After all, even back in the days of the steam-driven microprocessors that defined the era known as the Great Depression, our founder, Festus Pollstar, realized that music lovers would not be content upon reading the schedules for their favorite performers on their home computer monitors. New Yorkers wanted to be able to take the Bing Crosby itinerary with them on their daily subway commutes, while Lost Angelinos desired water-proof schedules for artists like Frank Sinatra and Tommy Dorsey, so that they could keep up-to-date on the goings on of their favorite artists while hanging ten at Malibu.

Of course, your grandparents’ first personal tour-date players were much larger than today’s portable devices. Coal-driven, and often toxic, the personal itinerary readers of old required strong backs and thick heads to carry the 175-pound plus portable devices that concert fans strapped to their bodies each day so that they could enjoy concert schedules whenever the time and wherever they might be.

But history, like time, has a tendency to move forwards. Bing gave way to Sting, Frankie to The Jim Rose Circus, and fans of live entertainment demanded that the delivery and storage method for concert schedules, like the latest calendars for the Finn Brothers, the Eagles and Heart, keep pace with modern times. We became a “get-up-and-go” nation of concert fans. And, as everyone knows, when you gotta go, you gotta go.

Fast forward to 2004 and you’ll find that today’s concert fans have a plethora of methods to transfer schedules for acts like Flickerstick and David Byrne to compact, handy electronic devices so that they may enjoy their favorite routings no matter where they might be. Yes, today you can read all your favorite schedules, from Aerosmith to ZZ Top, no matter where your travels might take you. Thanks to the wonders of science and the dynamics of a capitalistic society, you can now effortlessly transfer all your favorite dates, including the ones for Ekoostik Hookah, Jimmy Cliff and Brian Wilson, to your favorite portable device, and then gaze upon those dates as you ride the New York subways, surf the waves at Malibu, or do whatever the folks in the middle do to lighten up their daily drudgeries. Yes, it’s a great time to be alive. A time of tour dates that are accessible no matter where you are in this great nation.
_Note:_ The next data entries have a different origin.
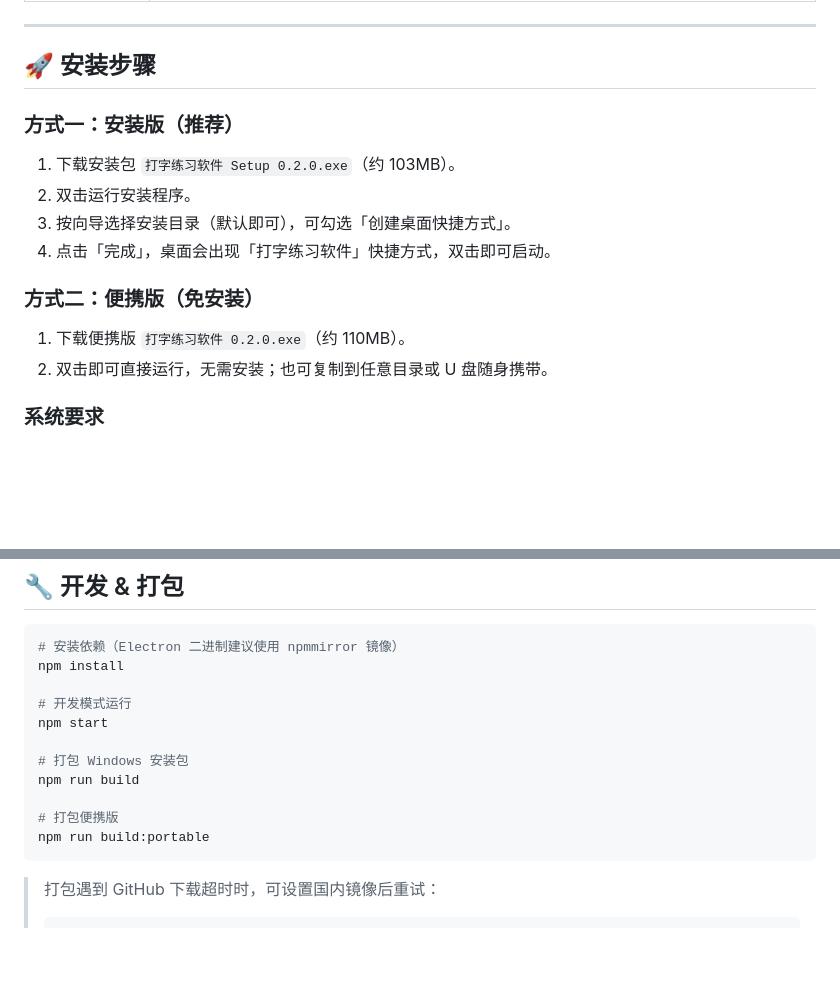
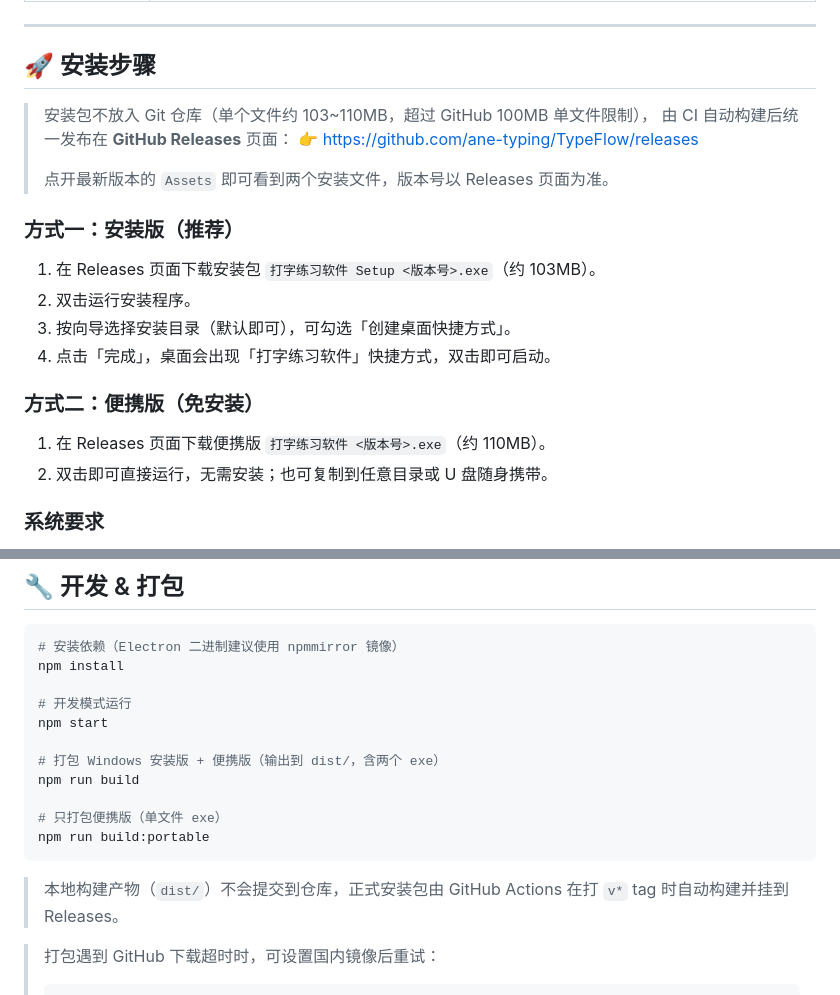
Before and after one commit to ane-typing/TypeFlow, a Markdown page: README.md, 2 parts joined by grey strips. Rendered like a GitHub page; blank space fills up the shorter version.

Commit message:
docs: point download links to GitHub Releases, clarify build outputs

````diff
--- a/README.md
+++ b/README.md
@@ -28,14 +28,20 @@
 
 ## 🚀 安装步骤
 
+> 安装包不放入 Git 仓库（单个文件约 103~110MB，超过 GitHub 100MB 单文件限制），
+> 由 CI 自动构建后统一发布在 **GitHub Releases** 页面：
+> 👉 <https://github.com/ane-typing/TypeFlow/releases>
+>
+> 点开最新版本的 `Assets` 即可看到两个安装文件，版本号以 Releases 页面为准。
+
 ### 方式一：安装版（推荐）
-1. 下载安装包 `打字练习软件 Setup 0.2.0.exe`（约 103MB）。
+1. 在 Releases 页面下载安装包 `打字练习软件 Setup <版本号>.exe`（约 103MB）。
 2. 双击运行安装程序。
 3. 按向导选择安装目录（默认即可），可勾选「创建桌面快捷方式」。
 4. 点击「完成」，桌面会出现「打字练习软件」快捷方式，双击即可启动。
 
 ### 方式二：便携版（免安装）
-1. 下载便携版 `打字练习软件 0.2.0.exe`（约 110MB）。
+1. 在 Releases 页面下载便携版 `打字练习软件 <版本号>.exe`（约 110MB）。
 2. 双击即可直接运行，无需安装；也可复制到任意目录或 U 盘随身携带。
 
 ### 系统要求
@@ -83,12 +89,14 @@ npm install
 # 开发模式运行
 npm start
 
-# 打包 Windows 安装包
+# 打包 Windows 安装版 + 便携版（输出到 dist/，含两个 exe）
 npm run build
 
-# 打包便携版
+# 只打包便携版（单文件 exe）
 npm run build:portable
 ```
+
+> 本地构建产物（`dist/`）不会提交到仓库，正式安装包由 GitHub Actions 在打 `v*` tag 时自动构建并挂到 Releases。
 
 > 打包遇到 GitHub 下载超时时，可设置国内镜像后重试：
 > ```
````
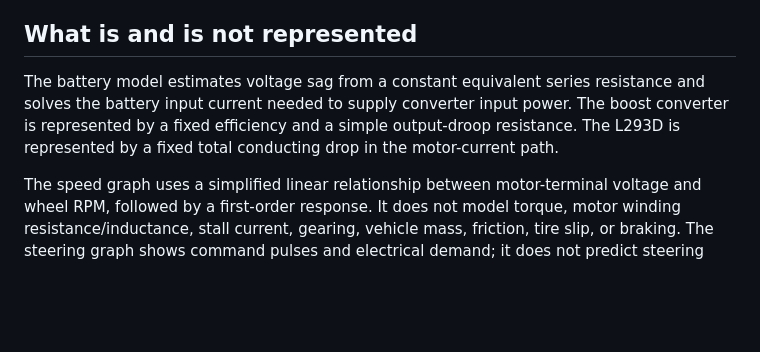
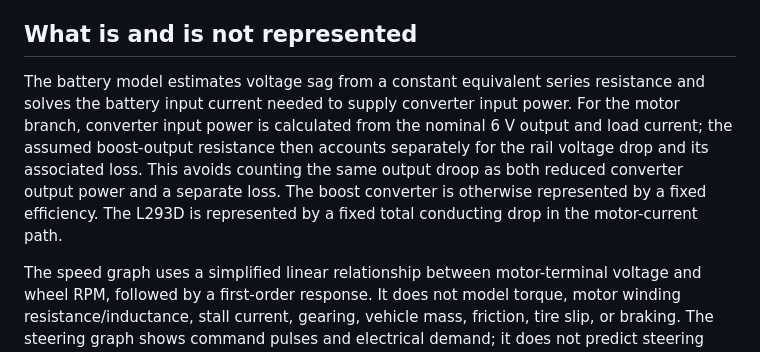
Before and after one commit to JS2028EE/Dual-Motor-V2, a Markdown page: simulations/PORTABLE_BATTERY_CONTROL_V3.md, the part around the change. Drawn GitHub-style; blank space fills up the shorter version.

Commit message:
Clarify V3 boost converter power accounting

```diff
--- a/simulations/PORTABLE_BATTERY_CONTROL_V3.md
+++ b/simulations/PORTABLE_BATTERY_CONTROL_V3.md
@@ -57,7 +57,7 @@ The 0.25 ohm boost-output value is deliberately exposed as an assumption so its
 
 ## What is and is not represented
 
-The battery model estimates voltage sag from a constant equivalent series resistance and solves the battery input current needed to supply converter input power. The boost converter is represented by a fixed efficiency and a simple output-droop resistance. The L293D is represented by a fixed total conducting drop in the motor-current path.
+The battery model estimates voltage sag from a constant equivalent series resistance and solves the battery input current needed to supply converter input power. For the motor branch, converter input power is calculated from the nominal 6 V output and load current; the assumed boost-output resistance then accounts separately for the rail voltage drop and its associated loss. This avoids counting the same output droop as both reduced converter output power and a separate loss. The boost converter is otherwise represented by a fixed efficiency. The L293D is represented by a fixed total conducting drop in the motor-current path.
 
 The speed graph uses a simplified linear relationship between motor-terminal voltage and wheel RPM, followed by a first-order response. It does not model torque, motor winding resistance/inductance, stall current, gearing, vehicle mass, friction, tire slip, or braking. The steering graph shows command pulses and electrical demand; it does not predict steering angle or turning radius.
 
```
That is, as long as you have a long enough extension cord. Or an extra lump of coal in your pocket. When it comes to tour dates, sometimes history just doesn’t move fast enough.